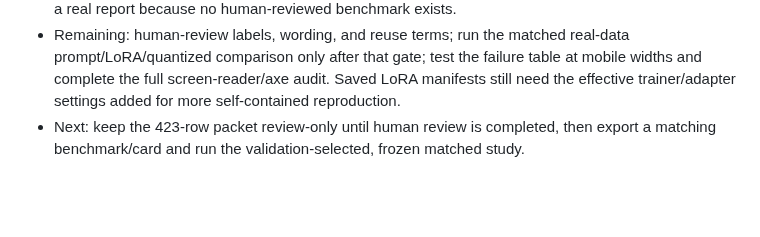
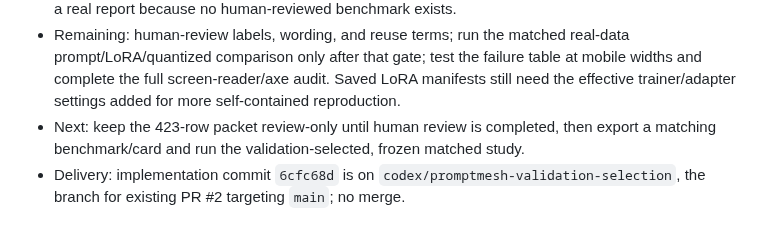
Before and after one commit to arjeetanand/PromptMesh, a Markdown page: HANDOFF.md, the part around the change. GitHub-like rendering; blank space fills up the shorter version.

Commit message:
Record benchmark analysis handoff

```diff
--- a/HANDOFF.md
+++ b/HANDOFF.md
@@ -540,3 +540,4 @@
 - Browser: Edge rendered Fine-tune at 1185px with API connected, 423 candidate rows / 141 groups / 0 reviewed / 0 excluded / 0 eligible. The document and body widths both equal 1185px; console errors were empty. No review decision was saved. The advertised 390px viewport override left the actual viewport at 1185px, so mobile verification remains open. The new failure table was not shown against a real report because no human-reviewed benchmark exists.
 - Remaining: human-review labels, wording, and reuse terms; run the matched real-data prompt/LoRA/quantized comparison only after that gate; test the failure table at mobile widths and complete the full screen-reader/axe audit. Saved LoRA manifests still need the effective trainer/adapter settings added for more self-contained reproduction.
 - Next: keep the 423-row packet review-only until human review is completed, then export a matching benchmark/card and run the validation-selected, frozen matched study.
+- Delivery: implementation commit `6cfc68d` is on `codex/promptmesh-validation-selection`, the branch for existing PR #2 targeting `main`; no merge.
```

+ + + +

- **WHAT YOU WILL DO**:
Please reproduce every record exactly, leaving the pictures out.

- **RESULT**:
Before and after one commit to arjeetanand/PromptMesh, a Markdown page: HANDOFF.md, the part around the change. GitHub-like rendering; blank space fills up the shorter version.

Commit message:
Record benchmark analysis handoff

```diff
--- a/HANDOFF.md
+++ b/HANDOFF.md
@@ -540,3 +540,4 @@
 - Browser: Edge rendered Fine-tune at 1185px with API connected, 423 candidate rows / 141 groups / 0 reviewed / 0 excluded / 0 eligible. The document and body widths both equal 1185px; console errors were empty. No review decision was saved. The advertised 390px viewport override left the actual viewport at 1185px, so mobile verification remains open. The new failure table was not shown against a real report because no human-reviewed benchmark exists.
 - Remaining: human-review labels, wording, and reuse terms; run the matched real-data prompt/LoRA/quantized comparison only after that gate; test the failure table at mobile widths and complete the full screen-reader/axe audit. Saved LoRA manifests still need the effective trainer/adapter settings added for more self-contained reproduction.
 - Next: keep the 423-row packet review-only until human review is completed, then export a matching benchmark/card and run the validation-selected, frozen matched study.
+- Delivery: implementation commit `6cfc68d` is on `codex/promptmesh-validation-selection`, the branch for existing PR #2 targeting `main`; no merge.
```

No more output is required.